● TO DO
Print every record exactly as it appears. Leave the pictures out.

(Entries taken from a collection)

++++++++

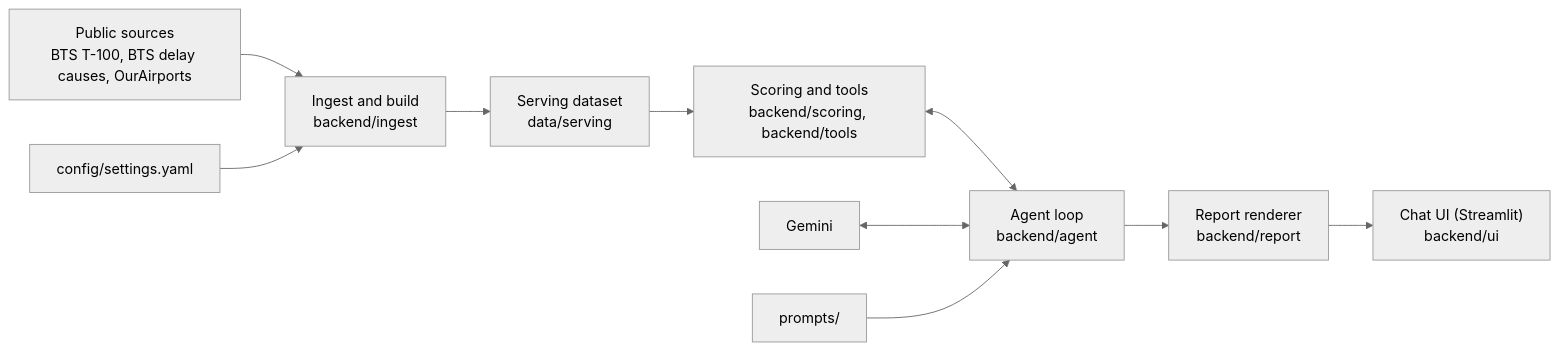
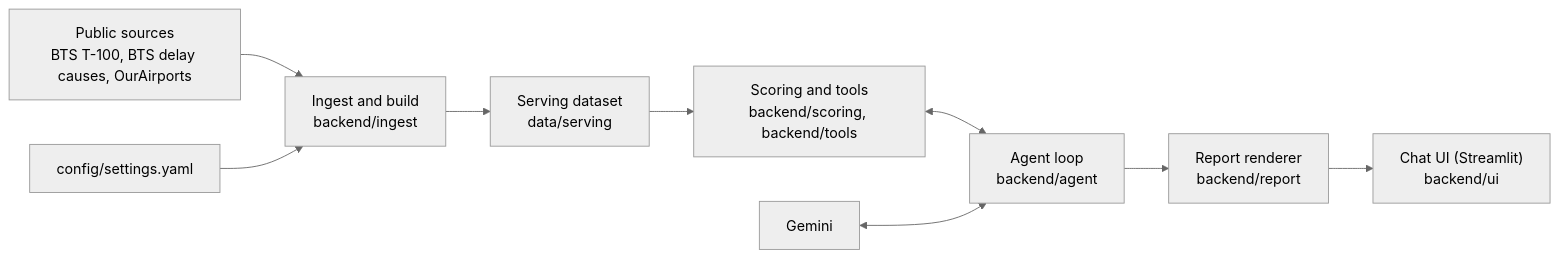
The diagram in docs/design.md (rotemsnipper/wonderfulAI), drawn with Mermaid (neutral theme) before and after one commit. The commit also changed other lines of this file, not shown here.

````diff
--- a/docs/design.md
+++ b/docs/design.md
@@ -17,12 +14,11 @@
 ```mermaid
 flowchart LR
     raw["Public sources<br/>BTS T-100, BTS delay causes, OurAirports"] --> ingest["Ingest and build<br/>backend/ingest"]
     cfg["config/settings.yaml"] --> ingest
     ingest --> serving["Serving dataset<br/>data/serving"]
     serving --> tools["Scoring and tools<br/>backend/scoring, backend/tools"]
     tools <--> loop["Agent loop<br/>backend/agent"]
     llm["Gemini"] <--> loop
-    prompts["prompts/"] --> loop
     loop --> report["Report renderer<br/>backend/report"]
     report --> ui["Chat UI (Streamlit)<br/>backend/ui"]
 ```
````
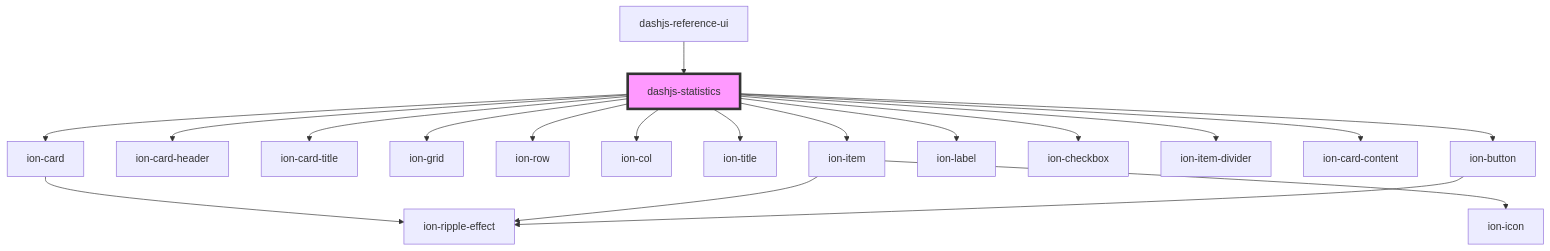
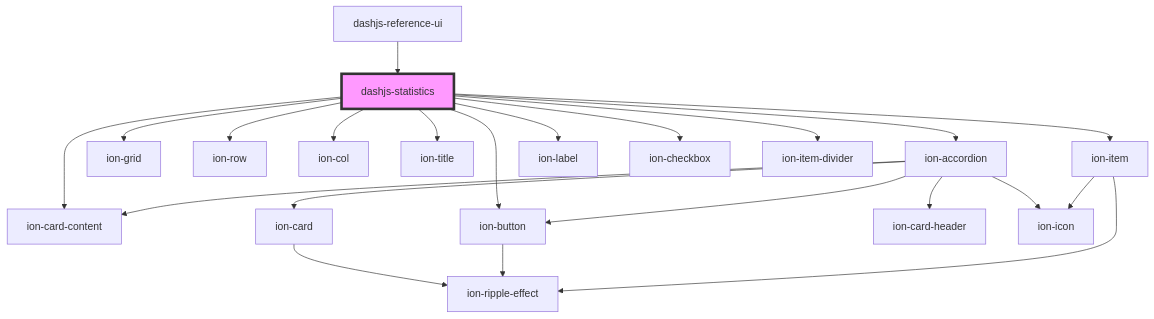
The diagram in src/components/dashjs-statistics/readme.md (AWTPJ2021/dash-reference-ui), drawn with Mermaid before and after one commit. The commit also changed other lines of this file and 46 other files, not shown here.

````diff
--- a/src/components/dashjs-statistics/readme.md
+++ b/src/components/dashjs-statistics/readme.md
@@ -40,22 +36,25 @@
 ```mermaid
 graph TD;
-  dashjs-statistics --> ion-card
-  dashjs-statistics --> ion-card-header
-  dashjs-statistics --> ion-card-title
+  dashjs-statistics --> ion-accordion
   dashjs-statistics --> ion-grid
   dashjs-statistics --> ion-row
   dashjs-statistics --> ion-col
   dashjs-statistics --> ion-title
   dashjs-statistics --> ion-item
   dashjs-statistics --> ion-label
   dashjs-statistics --> ion-checkbox
   dashjs-statistics --> ion-item-divider
   dashjs-statistics --> ion-card-content
   dashjs-statistics --> ion-button
+  ion-accordion --> ion-card
+  ion-accordion --> ion-card-header
+  ion-accordion --> ion-button
+  ion-accordion --> ion-icon
+  ion-accordion --> ion-card-content
   ion-card --> ion-ripple-effect
+  ion-button --> ion-ripple-effect
   ion-item --> ion-icon
   ion-item --> ion-ripple-effect
-  ion-button --> ion-ripple-effect
   dashjs-reference-ui --> dashjs-statistics
   style dashjs-statistics fill:#f9f,stroke:#333,stroke-width:4px
 ```
````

++++++++

● SOLUTION FOR THIS EXERCISE
The diagram in docs/design.md (rotemsnipper/wonderfulAI), drawn with Mermaid (neutral theme) before and after one commit. The commit also changed other lines of this file, not shown here.

````diff
--- a/docs/design.md
+++ b/docs/design.md
@@ -17,12 +14,11 @@
 ```mermaid
 flowchart LR
     raw["Public sources<br/>BTS T-100, BTS delay causes, OurAirports"] --> ingest["Ingest and build<br/>backend/ingest"]
     cfg["config/settings.yaml"] --> ingest
     ingest --> serving["Serving dataset<br/>data/serving"]
     serving --> tools["Scoring and tools<br/>backend/scoring, backend/tools"]
     tools <--> loop["Agent loop<br/>backend/agent"]
     llm["Gemini"] <--> loop
-    prompts["prompts/"] --> loop
     loop --> report["Report renderer<br/>backend/report"]
     report --> ui["Chat UI (Streamlit)<br/>backend/ui"]
 ```
````
The diagram in src/components/dashjs-statistics/readme.md (AWTPJ2021/dash-reference-ui), drawn with Mermaid before and after one commit. The commit also changed other lines of this file and 46 other files, not shown here.

````diff
--- a/src/components/dashjs-statistics/readme.md
+++ b/src/components/dashjs-statistics/readme.md
@@ -40,22 +36,25 @@
 ```mermaid
 graph TD;
-  dashjs-statistics --> ion-card
-  dashjs-statistics --> ion-card-header
-  dashjs-statistics --> ion-card-title
+  dashjs-statistics --> ion-accordion
   dashjs-statistics --> ion-grid
   dashjs-statistics --> ion-row
   dashjs-statistics --> ion-col
   dashjs-statistics --> ion-title
   dashjs-statistics --> ion-item
   dashjs-statistics --> ion-label
   dashjs-statistics --> ion-checkbox
   dashjs-statistics --> ion-item-divider
   dashjs-statistics --> ion-card-content
   dashjs-statistics --> ion-button
+  ion-accordion --> ion-card
+  ion-accordion --> ion-card-header
+  ion-accordion --> ion-button
+  ion-accordion --> ion-icon
+  ion-accordion --> ion-card-content
   ion-card --> ion-ripple-effect
+  ion-button --> ion-ripple-effect
   ion-item --> ion-icon
   ion-item --> ion-ripple-effect
-  ion-button --> ion-ripple-effect
   dashjs-reference-ui --> dashjs-statistics
   style dashjs-statistics fill:#f9f,stroke:#333,stroke-width:4px
 ```
````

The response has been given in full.